Driver: San Francisco takes the series back to its roots. It’s a fresh entry in the series that has arguably lost a bit of fuel over its past iterations, failing to reach the heights of the brilliant original for the PlayStation. While Driver: San Francisco certainly gets a little repetitive towards the end — the missions are great fun at first but seem to follow the same formula throughout — the experience is engaging and memorable, driven by a fantastic ‘Shift’ mechanic that is dynamically entertaining.
Lengthy experience – Driver: San Francisco has a tonne of content to shift through, both online and in the single-player campaign. The campaign will keep you occupied for a very long time, and there’s plenty of stuff alongside the main story to keep you engaged with the characters and plots. The missions vary from car races, police chases and stunt objectives, and while the stories woven into these mini-missions are about as corny as you’re ever going to see, the gameplay offers enough enjoyment to blanket an incoherence they might offer on the plot front. Playing these missions will unlock new Tanner missions, which act as the main goals to unlock more about the main story and protagonist John Tanner’s history with other characters. On top of all of this are a bunch of side-quests, so you can rest assured that you’ll have plenty to play with when entering into the campaign.
Shift your way to justice – A fantastic new addition to the Driver experience, ‘Shift’ allows you to instantaneously ‘shift’ from one body to another, meaning you can change cars at any one moment. The mechanic is especially beneficial as it reduces the amount of travel you need to do in the world, making those long trips from mission to mission seem considerably less tedious. Activating the feature brings you into a birds-eye view of the city, at which point you choose any car on the map to enter. It works well and breaks away from the traditional open-world experience, adding a sense of creativity to trip-skipping, as ridiculous as the premise behind it might be.
Engaging open-world – The gameworld in Driver: San Francisco is quite large. There’s plenty of road to drive on throughout, with missions scattered all over. Sure, any big, open world for an open-world game such as this is to be expected, but it’s really about what’s actually in the world that defines its worth. You’re looking at about 335km of road to traverse as well as plenty of recognizable San Francisco landmarks. Previous Driver iterations generally did a pretty good job of offering an accurate recreation of a city, and Driver; San Francisco continues that trend with a virtual world that should make any San Franciscan feel right at home.
Surprisingly entertaining online – You’re looking at six different multiplayer modes on offer, giving plenty of value alongside the game’s seemingly endless amount of content in single-player (not to mention a very awesome list of licensed cars, which one can only expect in a Driver game). One fantastic mode is ‘Trailblazer’: going up against four other friends, the goal is to stay in the trail of an escaping DeLorean, with only one car at a time able to stay in the stream.
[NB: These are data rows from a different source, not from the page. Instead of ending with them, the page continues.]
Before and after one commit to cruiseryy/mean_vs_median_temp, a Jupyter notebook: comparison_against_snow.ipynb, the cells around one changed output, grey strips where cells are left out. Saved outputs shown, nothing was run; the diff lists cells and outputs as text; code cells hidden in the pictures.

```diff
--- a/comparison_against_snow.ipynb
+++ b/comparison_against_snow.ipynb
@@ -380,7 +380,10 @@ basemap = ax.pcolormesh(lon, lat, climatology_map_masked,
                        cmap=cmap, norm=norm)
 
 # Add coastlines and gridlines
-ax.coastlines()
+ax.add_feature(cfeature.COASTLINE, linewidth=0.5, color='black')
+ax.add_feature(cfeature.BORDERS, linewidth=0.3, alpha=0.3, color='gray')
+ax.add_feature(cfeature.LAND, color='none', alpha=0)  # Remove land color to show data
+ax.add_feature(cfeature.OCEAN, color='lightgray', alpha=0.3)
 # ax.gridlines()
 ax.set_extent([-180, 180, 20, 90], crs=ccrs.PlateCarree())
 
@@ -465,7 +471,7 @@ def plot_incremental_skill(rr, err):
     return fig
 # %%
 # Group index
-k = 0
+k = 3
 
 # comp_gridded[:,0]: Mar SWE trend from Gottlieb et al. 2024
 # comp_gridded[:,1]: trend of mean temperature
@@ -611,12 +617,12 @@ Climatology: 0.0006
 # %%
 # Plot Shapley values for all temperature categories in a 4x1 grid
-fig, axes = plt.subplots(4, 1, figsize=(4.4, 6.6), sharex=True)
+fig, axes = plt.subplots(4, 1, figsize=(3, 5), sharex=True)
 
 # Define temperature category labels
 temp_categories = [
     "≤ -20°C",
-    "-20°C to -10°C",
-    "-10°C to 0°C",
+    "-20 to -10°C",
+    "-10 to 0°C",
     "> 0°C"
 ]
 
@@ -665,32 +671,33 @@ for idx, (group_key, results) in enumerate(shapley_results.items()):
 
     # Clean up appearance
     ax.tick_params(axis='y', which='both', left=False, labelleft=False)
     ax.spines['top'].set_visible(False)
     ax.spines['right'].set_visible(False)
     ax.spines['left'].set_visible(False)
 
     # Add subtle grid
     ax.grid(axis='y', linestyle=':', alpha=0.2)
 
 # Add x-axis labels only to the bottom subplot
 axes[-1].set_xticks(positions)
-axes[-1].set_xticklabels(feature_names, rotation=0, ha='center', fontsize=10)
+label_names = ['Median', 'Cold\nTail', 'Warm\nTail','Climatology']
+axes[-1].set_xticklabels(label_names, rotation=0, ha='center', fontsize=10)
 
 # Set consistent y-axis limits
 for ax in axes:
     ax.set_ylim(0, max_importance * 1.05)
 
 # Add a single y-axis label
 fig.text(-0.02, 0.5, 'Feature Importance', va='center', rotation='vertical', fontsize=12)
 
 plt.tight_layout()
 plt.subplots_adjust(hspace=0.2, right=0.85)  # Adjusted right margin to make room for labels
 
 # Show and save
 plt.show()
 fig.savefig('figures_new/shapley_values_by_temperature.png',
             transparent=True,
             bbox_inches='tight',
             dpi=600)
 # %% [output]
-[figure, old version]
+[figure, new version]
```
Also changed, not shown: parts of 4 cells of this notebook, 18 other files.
It makes for a very frantic and action-packed online experience as all players strive to get in the position needed to win the match. Thankfully, Shift has been added to the multiplayer component, with a slowly replenishing meter implemented to restrict how often you use the feature.
The Will to Drive – Optional missions that are scattered throughout the city earn you will power points, as will performing car stunts like drifting. These points can be used to buy new cars, with garages scattered throughout the map. Cars are fully licensed and range from your basic, slow vehicle, to a quick supercar such as a Ford GT. Driving mechanics aren’t especially realistic but they do compliment the pacing and tone of the experience, blending arcadey handling with accessible controls. After all, the experience is very much driven by stunts and quick driving action, so the developer has certainly hit the mark in that regard.
Repetitive later on – There’s a fantastic amount of content in Driver: San Francisco, but it is ultimately held down by a sense of receptiveness towards the end of the experience. The abundance of side-missions blanket how often you’ll actually be doing the same tasks over and over again, but leading into the game’s conclusion much of what you’ll be doing would have already been done early on. The main missions don’t have this issue, but Tanner’s missions can only be unlocked by completing all of the side-missions, and these are just made up of the same objectives over and over.
Storyline is downright ridiculous – Driver: San Francisco follows on from Driv3r, following main character Tanner and criminal Jericho. The criminal mastermind came to San Francsico after having escaped from Istanbul, only to be captured and imprisoned shortly after his arrival. As one might predict, Jericho escapes during a prison transfer, leading Tanner into an action-packed chasing sequence that offers a fantastic introduction to the experience. The chase ends with Tanner being run down and ending up in a coma, which forms the basis of the game’s narrative: while in his deep sleep, Tanner dreams of chasing after Tanner, and this is where the action takes place. It’s simply ridiculous but, thankfully, not especially influential on how entertaining the game can be.
The Final Verdict
Jam-packed full of content and with plenty of awesome licensed cars to enjoy, Driver: San Francisco is thrill ride that brings the series back to its driving roots. While the missions get a little repetitive near the end, the experience as a whole is refreshing and engaging, and the game’s ‘Shift’ mechanic makes for a very satisfying way of taking down the bad guys that plague the streets.